Muzzles are usually associated with stressful events, such as visits to the vet. The basis of muzzle training is to teach your dog to have a positive experience in association with the muzzle, rather than a negative one. This is done by introducing the muzzle slowly and in non-threatening situations; also by using rewards to reinforce positive associations with muzzle-wearing.
The type of muzzle we recommend is the 'Baskerville' muzzle. This muzzle allows the dog to breath easily and to pant, which your dog needs to do to keep cool. It also has the advantage of having an open basket type of structure, ideal for 'posting' in treats, allowing you to give food rewards for appropriate behaviour, whilst the muzzle is in place. Tubes of squeezy cheese work well to treat through a muzzle.
To get your dog used to wearing the muzzle, initially place the muzzle next to your dog’s food bowl for a few days. Moving on to putting a piece of your dog’s favourite food in the bottom of the muzzle and bring it up to your dog’s nose. She will smell the food in the muzzle and put her nose in herself. Gently slide the muzzle over the dog’s nose, so the treat can be reached, then remove the muzzle.
Keep repeating the exercise, but on each occasion leave the muzzle on for a little longer. When you first fasten the muzzle onto your dog’s head, 'post' a treat into the muzzle, then take the muzzle off again. Gradually, your dog will get used to wearing the muzzle. The first few times she wears the muzzle for more than a minute, post treats in at odd intervals. It is a good idea to use the word 'muzzle' as you put it on your dog, so that she starts to understand that you want her to put her nose in it when you say the word.
Try not to put the muzzle on at the same time, or in the same place every day, otherwise your dog will start to anticipate it. Put the muzzle on and take it off again at different times of the day and in different locations, both in the home and in the garden.
Once your dog is used to wearing the muzzle, you need to ensure it is properly fitted. The strap should be threaded under her collar and should only allow two fingers underneath it. It must not be able to come over the top of your dog’s head. If it does, then it is too loose. Once adjusted, the excess strap should be stitched, so that the clasp is always at the right fitting.
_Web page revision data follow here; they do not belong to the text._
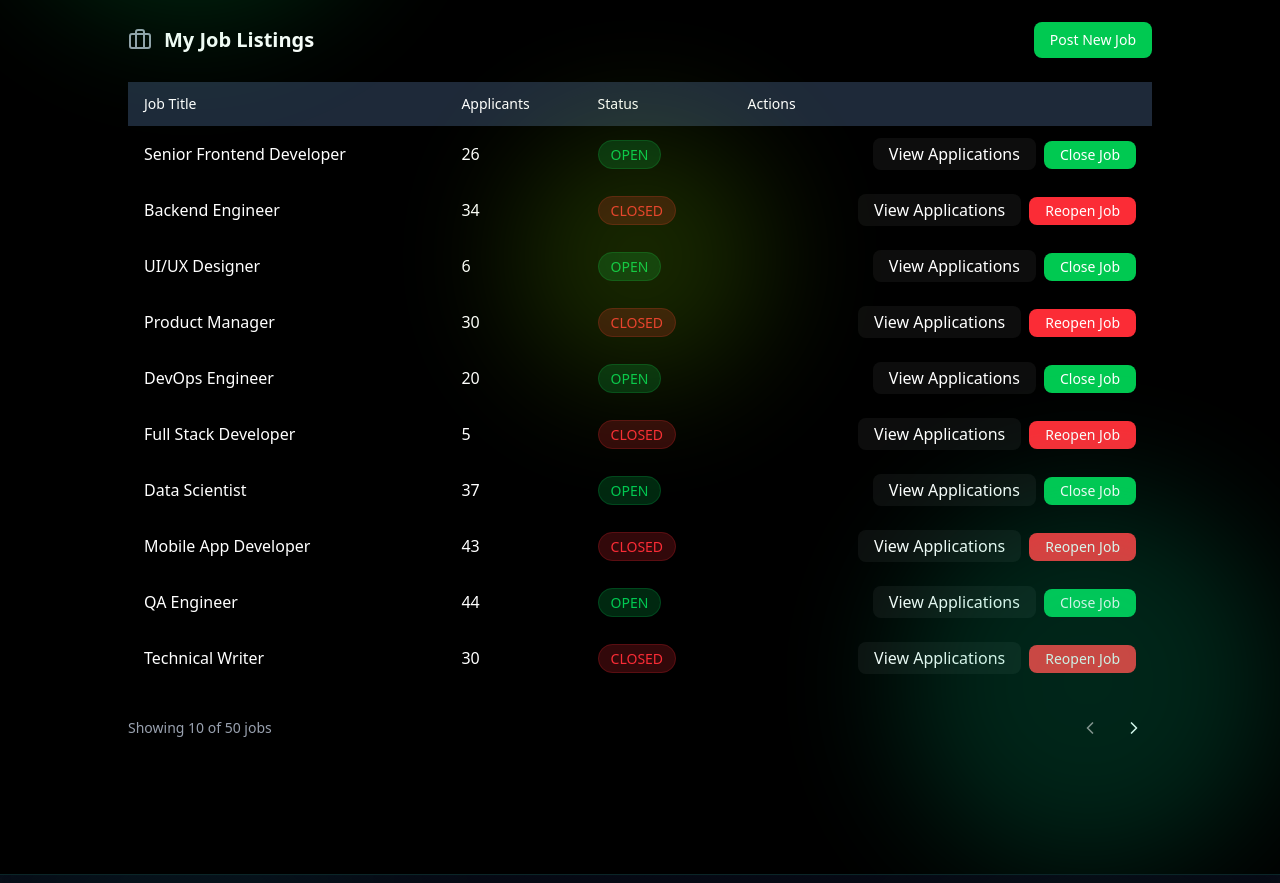
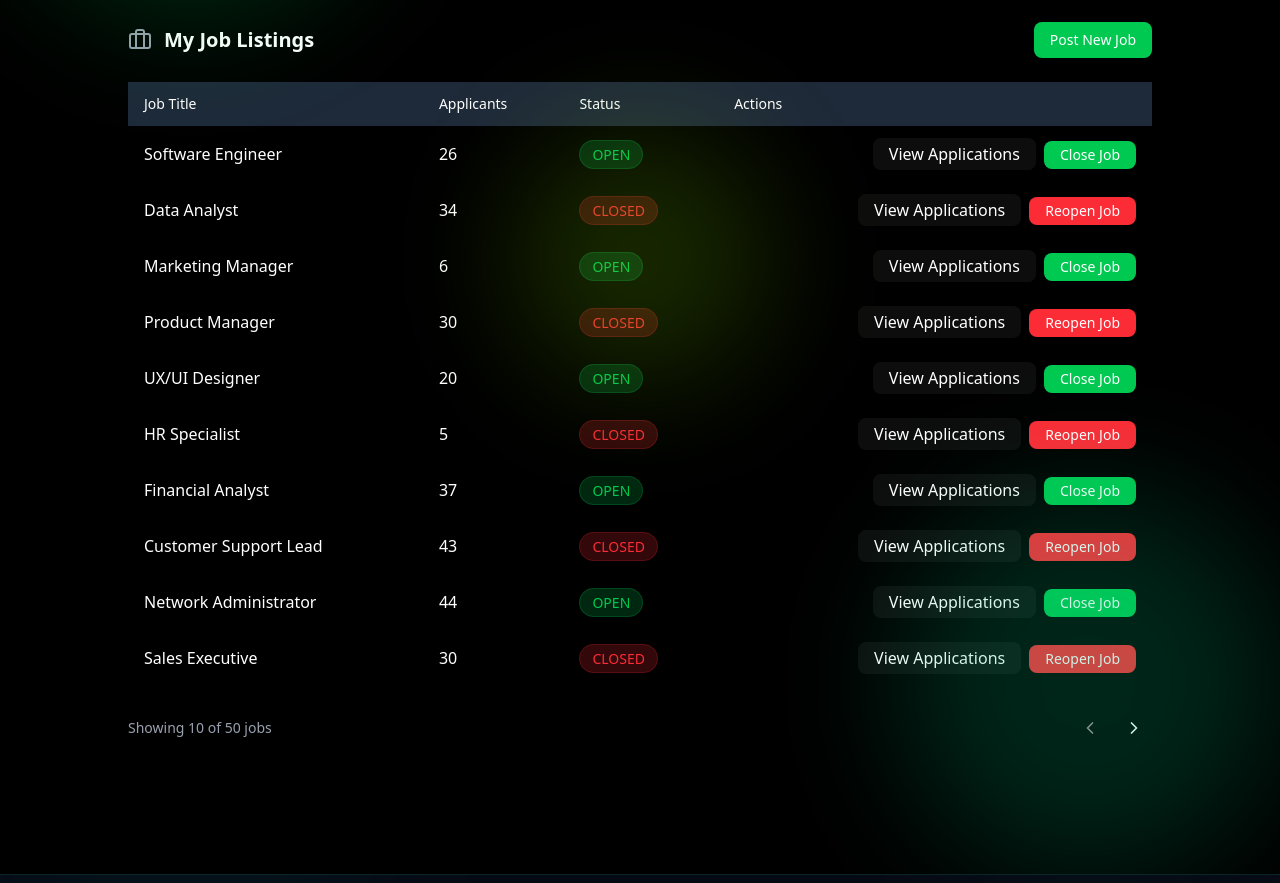
Before and after one commit to vikram-shrivastava/proxima-frontend, a React (Vite) app: page /employerdashboard in a window 1280 px wide. Shown: the part 360-1243 px from the top of the page. Built offline with nearby package versions, Linux system fonts and the light colour scheme.

Commit message:
update main

```diff
--- a/src/components/Admin/AdminDashboard.jsx
+++ b/src/components/Admin/AdminDashboard.jsx
@@ -67,6 +67,7 @@ const AdminDashboard = () => {
   const [error, setError] = useState(null);
   const [showSettings, setShowSettings] = useState(false);
   const [searchQuery, setSearchQuery] = useState("");
+  const [allusers, setAllUsers] = useState(0);
 
   // Fetch admin data on component mount
   useEffect(() => {
@@ -112,7 +113,9 @@ const AdminDashboard = () => {
       });
     */
   }, []);
+  const getallusers=()=>{
 
+  }
   if (loading) {
     return (
       <div className="min-h-screen bg-black text-white flex items-center justify-center p-4">
--- a/src/components/Auth/RoleSelector.jsx
+++ b/src/components/Auth/RoleSelector.jsx
@@ -27,7 +27,7 @@ const RoleSelector = () => {
   const handleClick = async (roleId) => {
     setSelectedRole(roleId);
 
-    const appendUserId = roleId === "student"  ? `/${user.id}` : "";
+    const appendUserId = roleId === "student"  ? `/${user.data.id}` : "";
     const apiUrl = `${import.meta.env.VITE_BACKEND_BASE_URL}users/request/${roleId}${appendUserId}`;
     console.log("apiUrl", apiUrl);
     try {
--- a/src/components/Auth/context/AuthContext.jsx
+++ b/src/components/Auth/context/AuthContext.jsx
@@ -26,7 +26,7 @@ export const AuthProvider = ({ children }) => {
     try {
       const response = await axios.post(`${import.meta.env.VITE_BACKEND_BASE_URL}auth/signup`, data);
       console.log(response.data);
-      setUser(response.data.data);
+      setUser(response.data);
       return response.data;
     } catch (error) {
       throw error;
--- a/src/components/Employer/EmployerDashboard.jsx
+++ b/src/components/Employer/EmployerDashboard.jsx
@@ -126,16 +126,16 @@ const EmployerDashboard = () => {
     // }
     // GetJobs()
     const jobTitles = [
-      "Senior Frontend Developer",
-      "Backend Engineer",
-      "UI/UX Designer",
+      "Software Engineer",
+      "Data Analyst",
+      "Marketing Manager",
       "Product Manager",
-      "DevOps Engineer",
-      "Full Stack Developer",
-      "Data Scientist",
-      "Mobile App Developer",
-      "QA Engineer",
-      "Technical Writer",
+      "UX/UI Designer",
+      "HR Specialist",
+      "Financial Analyst",
+      "Customer Support Lead",
+      "Network Administrator",
+      "Sales Executive",
     ];
 
     const dummyJobs = Array.from({ length: 10 }, (_, index) => ({
--- a/src/components/Jobs/PostForm.jsx
+++ b/src/components/Jobs/PostForm.jsx
@@ -1,8 +1,9 @@
 import React, { useState } from 'react';
 import { motion } from 'framer-motion';
 import { Plus, X } from 'lucide-react';
-
+import { useNavigate } from 'react-router-dom';
 const JobPostingForm = () => {
+  const navigate = useNavigate();
   const [formData, setFormData] = useState({
     title: '',
     description: '',
@@ -33,6 +34,7 @@ const JobPostingForm = () => {
           jobStatus: 'OPEN',
           company: ''
         });
+        navigate('/jobs');
       }
     } catch (error) {
       console.error('Error posting job:', error);
--- a/src/components/Navbar/Navbar.jsx
+++ b/src/components/Navbar/Navbar.jsx
@@ -3,6 +3,7 @@ import { Link } from 'react-router-dom';
 import { useNavigate } from 'react-router-dom';
 import { Leaf, ChevronDown, MessageSquare, Users } from 'lucide-react';
 import Logo from './Logo.png'
+import axios from 'axios';
 export default function ModernNavbar() {
   const [isMenuOpen, setIsMenuOpen] = useState(false);
   const [scrolled, setScrolled] = useState(false);
--- a/src/components/UserProfile/ProfileCard.jsx
+++ b/src/components/UserProfile/ProfileCard.jsx
@@ -51,7 +51,7 @@ const RoleModal = ({ isOpen, onClose, role ,id}) => {
     console.log("Form submitted:", formData);
     if(role==="mentor"){
       try {
-          const response = await apiClient.post(`applicants/request/mentor` , formData);
+          const response = await apiClient.post(`users/request/mentor` , formData);
           console.log("API Response:", response.data); // Add this for debugging
           if(response.data){
             console.log("Mentor added successfully");
@@ -62,7 +62,7 @@ const RoleModal = ({ isOpen, onClose, role ,id}) => {
     }
     else if(role==="employer"){
       try {
-          const response = await apiClient.post(`applicants/request/employer` , formData);
+          const response = await apiClient.post(`users/request/employer` , formData);
           console.log("API Response:", response.data); // Add this for debugging
           if(response.data){
             console.log("Employer added successfully");
@@ -234,7 +234,7 @@ const UserProfile = () => {
         user: {
           name: "Jane Smith",
           email: "jane.smith@example.com",
-          roles: ["Applicant", "Employer"],
+          roles: ["Applicant"],
           profilePicture: "/api/placeholder/150/150",
           joinedDate: "2023-11-15",
           lastActive: "2024-01-21"
@@ -284,9 +284,9 @@ const UserProfile = () => {
     const getProfile = async () => {
       try {
         // Simulating API call with dummy data
-        const response =await apiClient.get(`${import.meta.env.VITE_BACKEND_BASE_URL}applicants/profile`);
-        console.log("API Response:", response.data); // Add this for debugging
-        setProfile(response.data);
+        // const response =await apiClient.get(`${import.meta.env.VITE_BACKEND_BASE_URL}applicants/profile`);
+        // console.log("API Response:", response.data); // Add this for debugging
+        setProfile(dummyData.applicants[0]);
         setLoading(false);
       } catch (error) {
         console.error("Error fetching profile:", error);
@@ -345,7 +345,7 @@ const UserProfile = () => {
   }
 
   // Destructure with default values for all properties
-  console.log("Profile:", profile); // Add this for debugging
+  // console.log("Profile:", profile); // Add this for debugging
   const {
     applicantId = '',
     skills = [],
@@ -456,27 +456,6 @@ const UserProfile = () => {
                   </div>
 
                 </div>
-                {roles.length >1 && (
-                    <div className="flex">
-                    {roles.map((roleItem, index) =>(
-                      <div key={index} className="bg-white/5 rounded-xl pt-2 pb-2 border border-white/10 w-2/4 m-4">
-                      {roleItem === "Mentor" && (
-                        <button onClick={() => handleMentorRole("mentor")}>
-                          Go to Mentor Profile
-                        </button>
-                      )}
-                      {
-                        roleItem ==="Employer" && (
-                          <button onClick={() => handleEmployerRole("employer")}>
-                            Go to Employer Profile
-                          </button>
-                      )}
-
-                    </div>
-                    ))}
-                    </div>
-                )}
-
               </div>
             </div>
 
--- a/src/components/mentor/MentorSearchPage.jsx
+++ b/src/components/mentor/MentorSearchPage.jsx
@@ -149,10 +149,10 @@ const MentorSearchPage = () => {
     const fetchMentors = async () => {
       setIsLoading(true);
       try {
-        const response = await apiClient.get("/public/mentors");
-        const mentorsData = response.data.data.content;
-        setMentors(mentorsData);
-        setFilteredMentors(mentorsData);
+        // const response = await apiClient.get("/public/mentors");
+        // const mentorsData = response.data.data.content;
+        setMentors(dummyData);
+        setFilteredMentors(dummyData);
         setIsLoading(false);
       } catch (err) {
         setError("Failed to fetch mentors. Please try again later.");
--- a/src/main.jsx
+++ b/src/main.jsx
@@ -47,7 +47,7 @@ const router = createBrowserRouter([
         element:
           // <Protected>
             <AdminDashboard/>
-            // </Protected>,
+          // </Protected>,
       },
       {
         path:"/forum",
@@ -66,7 +66,8 @@ const router = createBrowserRouter([
       },
       {
         path:"/profile",
-        element:<UserProfile/>
+        element:
+          <UserProfile/>
       },
       {
         path:"/mentordashboard",
@@ -94,11 +95,17 @@ const router = createBrowserRouter([
       },
       {
         path:"/apply/:jobid",
-        element:<JobApplicationForm/>
+        element:
+        // <Protected>
+          <JobApplicationForm/>
+        // </Protected>
       },
       {
         path:"/addJob",
-        element:<JobPostingForm/>
+        element:
+        // <Protected>
+        <JobPostingForm/>
+        // </Protected>
       },
       {
         path:"/roles",
```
Very useful video https://www.youtube.com/watch?v=1FABgZTFvHo
Remember that you need to get your dog to wear the muzzle when out on walks, round the house and in the car – not just at the vets for example. You don’t want the muzzle becoming a signal that you are off to the vets!